[Opening TASK MATERIAL section]

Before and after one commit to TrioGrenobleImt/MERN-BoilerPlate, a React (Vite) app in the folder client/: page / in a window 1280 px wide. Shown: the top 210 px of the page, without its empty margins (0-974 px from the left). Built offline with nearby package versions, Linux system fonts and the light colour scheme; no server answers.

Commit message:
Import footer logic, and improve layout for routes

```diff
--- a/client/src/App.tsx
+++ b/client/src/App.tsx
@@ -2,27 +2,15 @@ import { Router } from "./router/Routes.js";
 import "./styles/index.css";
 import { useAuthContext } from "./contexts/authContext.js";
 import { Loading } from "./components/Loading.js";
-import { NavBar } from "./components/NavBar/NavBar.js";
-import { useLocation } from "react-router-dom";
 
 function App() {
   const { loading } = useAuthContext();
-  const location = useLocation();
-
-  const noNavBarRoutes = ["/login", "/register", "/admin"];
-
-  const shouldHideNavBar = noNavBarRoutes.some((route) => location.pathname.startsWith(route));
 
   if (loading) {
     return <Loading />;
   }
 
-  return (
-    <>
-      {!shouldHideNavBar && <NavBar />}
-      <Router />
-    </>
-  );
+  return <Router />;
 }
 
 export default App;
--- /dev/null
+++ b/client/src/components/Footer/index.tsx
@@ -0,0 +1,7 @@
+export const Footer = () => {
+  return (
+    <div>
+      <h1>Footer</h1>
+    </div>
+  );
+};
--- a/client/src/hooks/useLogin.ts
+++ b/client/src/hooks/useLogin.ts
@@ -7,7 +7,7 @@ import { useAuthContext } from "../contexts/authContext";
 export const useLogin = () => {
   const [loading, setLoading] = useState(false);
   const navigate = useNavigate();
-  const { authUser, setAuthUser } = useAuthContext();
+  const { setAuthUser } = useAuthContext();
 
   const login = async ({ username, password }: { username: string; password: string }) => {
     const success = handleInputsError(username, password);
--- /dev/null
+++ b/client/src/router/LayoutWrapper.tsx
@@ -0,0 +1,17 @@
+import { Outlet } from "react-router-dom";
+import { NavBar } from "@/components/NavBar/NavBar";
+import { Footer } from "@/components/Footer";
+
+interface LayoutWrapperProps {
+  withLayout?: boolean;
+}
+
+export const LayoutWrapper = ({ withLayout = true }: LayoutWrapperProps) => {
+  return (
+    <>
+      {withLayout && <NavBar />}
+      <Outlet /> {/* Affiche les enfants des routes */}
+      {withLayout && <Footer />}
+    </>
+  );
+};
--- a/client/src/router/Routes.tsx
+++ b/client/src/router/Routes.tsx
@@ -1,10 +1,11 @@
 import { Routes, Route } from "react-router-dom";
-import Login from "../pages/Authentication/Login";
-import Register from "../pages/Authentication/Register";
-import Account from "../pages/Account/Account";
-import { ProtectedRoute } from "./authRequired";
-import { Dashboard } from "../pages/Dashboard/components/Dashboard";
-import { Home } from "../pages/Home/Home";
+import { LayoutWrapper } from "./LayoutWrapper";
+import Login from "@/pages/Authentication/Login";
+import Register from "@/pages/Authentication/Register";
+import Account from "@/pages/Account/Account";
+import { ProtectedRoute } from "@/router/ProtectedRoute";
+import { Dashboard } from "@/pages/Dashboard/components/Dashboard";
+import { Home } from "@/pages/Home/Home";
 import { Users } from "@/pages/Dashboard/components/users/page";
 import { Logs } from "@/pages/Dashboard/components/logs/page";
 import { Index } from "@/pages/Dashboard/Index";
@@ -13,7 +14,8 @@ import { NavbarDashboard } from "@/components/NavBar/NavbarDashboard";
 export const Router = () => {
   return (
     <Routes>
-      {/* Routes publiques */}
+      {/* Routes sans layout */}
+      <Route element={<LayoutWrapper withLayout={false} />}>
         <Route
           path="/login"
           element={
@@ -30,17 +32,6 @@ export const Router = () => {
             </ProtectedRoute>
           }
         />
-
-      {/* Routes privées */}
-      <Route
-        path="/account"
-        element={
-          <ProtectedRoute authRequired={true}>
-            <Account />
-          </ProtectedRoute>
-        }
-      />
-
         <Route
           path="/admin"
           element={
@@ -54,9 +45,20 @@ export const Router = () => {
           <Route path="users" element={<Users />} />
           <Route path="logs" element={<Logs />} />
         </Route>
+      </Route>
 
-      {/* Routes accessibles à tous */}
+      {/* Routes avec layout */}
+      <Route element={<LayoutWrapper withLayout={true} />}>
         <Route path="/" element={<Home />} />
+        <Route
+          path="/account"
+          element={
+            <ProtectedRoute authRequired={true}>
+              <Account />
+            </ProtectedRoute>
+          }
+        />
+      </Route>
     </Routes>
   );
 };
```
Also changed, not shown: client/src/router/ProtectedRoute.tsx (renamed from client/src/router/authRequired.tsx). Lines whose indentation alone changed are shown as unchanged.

[Closing TASK MATERIAL section]

**TASK ITEM:**
Please return every line of the data, unaltered.

**COMPLETED TASK:**
Before and after one commit to TrioGrenobleImt/MERN-BoilerPlate, a React (Vite) app in the folder client/: page / in a window 1280 px wide. Shown: the top 210 px of the page, without its empty margins (0-974 px from the left). Built offline with nearby package versions, Linux system fonts and the light colour scheme; no server answers.

Commit message:
Import footer logic, and improve layout for routes

```diff
--- a/client/src/App.tsx
+++ b/client/src/App.tsx
@@ -2,27 +2,15 @@ import { Router } from "./router/Routes.js";
 import "./styles/index.css";
 import { useAuthContext } from "./contexts/authContext.js";
 import { Loading } from "./components/Loading.js";
-import { NavBar } from "./components/NavBar/NavBar.js";
-import { useLocation } from "react-router-dom";
 
 function App() {
   const { loading } = useAuthContext();
-  const location = useLocation();
-
-  const noNavBarRoutes = ["/login", "/register", "/admin"];
-
-  const shouldHideNavBar = noNavBarRoutes.some((route) => location.pathname.startsWith(route));
 
   if (loading) {
     return <Loading />;
   }
 
-  return (
-    <>
-      {!shouldHideNavBar && <NavBar />}
-      <Router />
-    </>
-  );
+  return <Router />;
 }
 
 export default App;
--- /dev/null
+++ b/client/src/components/Footer/index.tsx
@@ -0,0 +1,7 @@
+export const Footer = () => {
+  return (
+    <div>
+      <h1>Footer</h1>
+    </div>
+  );
+};
--- a/client/src/hooks/useLogin.ts
+++ b/client/src/hooks/useLogin.ts
@@ -7,7 +7,7 @@ import { useAuthContext } from "../contexts/authContext";
 export const useLogin = () => {
   const [loading, setLoading] = useState(false);
   const navigate = useNavigate();
-  const { authUser, setAuthUser } = useAuthContext();
+  const { setAuthUser } = useAuthContext();
 
   const login = async ({ username, password }: { username: string; password: string }) => {
     const success = handleInputsError(username, password);
--- /dev/null
+++ b/client/src/router/LayoutWrapper.tsx
@@ -0,0 +1,17 @@
+import { Outlet } from "react-router-dom";
+import { NavBar } from "@/components/NavBar/NavBar";
+import { Footer } from "@/components/Footer";
+
+interface LayoutWrapperProps {
+  withLayout?: boolean;
+}
+
+export const LayoutWrapper = ({ withLayout = true }: LayoutWrapperProps) => {
+  return (
+    <>
+      {withLayout && <NavBar />}
+      <Outlet /> {/* Affiche les enfants des routes */}
+      {withLayout && <Footer />}
+    </>
+  );
+};
--- a/client/src/router/Routes.tsx
+++ b/client/src/router/Routes.tsx
@@ -1,10 +1,11 @@
 import { Routes, Route } from "react-router-dom";
-import Login from "../pages/Authentication/Login";
-import Register from "../pages/Authentication/Register";
-import Account from "../pages/Account/Account";
-import { ProtectedRoute } from "./authRequired";
-import { Dashboard } from "../pages/Dashboard/components/Dashboard";
-import { Home } from "../pages/Home/Home";
+import { LayoutWrapper } from "./LayoutWrapper";
+import Login from "@/pages/Authentication/Login";
+import Register from "@/pages/Authentication/Register";
+import Account from "@/pages/Account/Account";
+import { ProtectedRoute } from "@/router/ProtectedRoute";
+import { Dashboard } from "@/pages/Dashboard/components/Dashboard";
+import { Home } from "@/pages/Home/Home";
 import { Users } from "@/pages/Dashboard/components/users/page";
 import { Logs } from "@/pages/Dashboard/components/logs/page";
 import { Index } from "@/pages/Dashboard/Index";
@@ -13,7 +14,8 @@ import { NavbarDashboard } from "@/components/NavBar/NavbarDashboard";
 export const Router = () => {
   return (
     <Routes>
-      {/* Routes publiques */}
+      {/* Routes sans layout */}
+      <Route element={<LayoutWrapper withLayout={false} />}>
         <Route
           path="/login"
           element={
@@ -30,17 +32,6 @@ export const Router = () => {
             </ProtectedRoute>
           }
         />
-
-      {/* Routes privées */}
-      <Route
-        path="/account"
-        element={
-          <ProtectedRoute authRequired={true}>
-            <Account />
-          </ProtectedRoute>
-        }
-      />
-
         <Route
           path="/admin"
           element={
@@ -54,9 +45,20 @@ export const Router = () => {
           <Route path="users" element={<Users />} />
           <Route path="logs" element={<Logs />} />
         </Route>
+      </Route>
 
-      {/* Routes accessibles à tous */}
+      {/* Routes avec layout */}
+      <Route element={<LayoutWrapper withLayout={true} />}>
         <Route path="/" element={<Home />} />
+        <Route
+          path="/account"
+          element={
+            <ProtectedRoute authRequired={true}>
+              <Account />
+            </ProtectedRoute>
+          }
+        />
+      </Route>
     </Routes>
   );
 };
```
Also changed, not shown: client/src/router/ProtectedRoute.tsx (renamed from client/src/router/authRequired.tsx). Lines whose indentation alone changed are shown as unchanged.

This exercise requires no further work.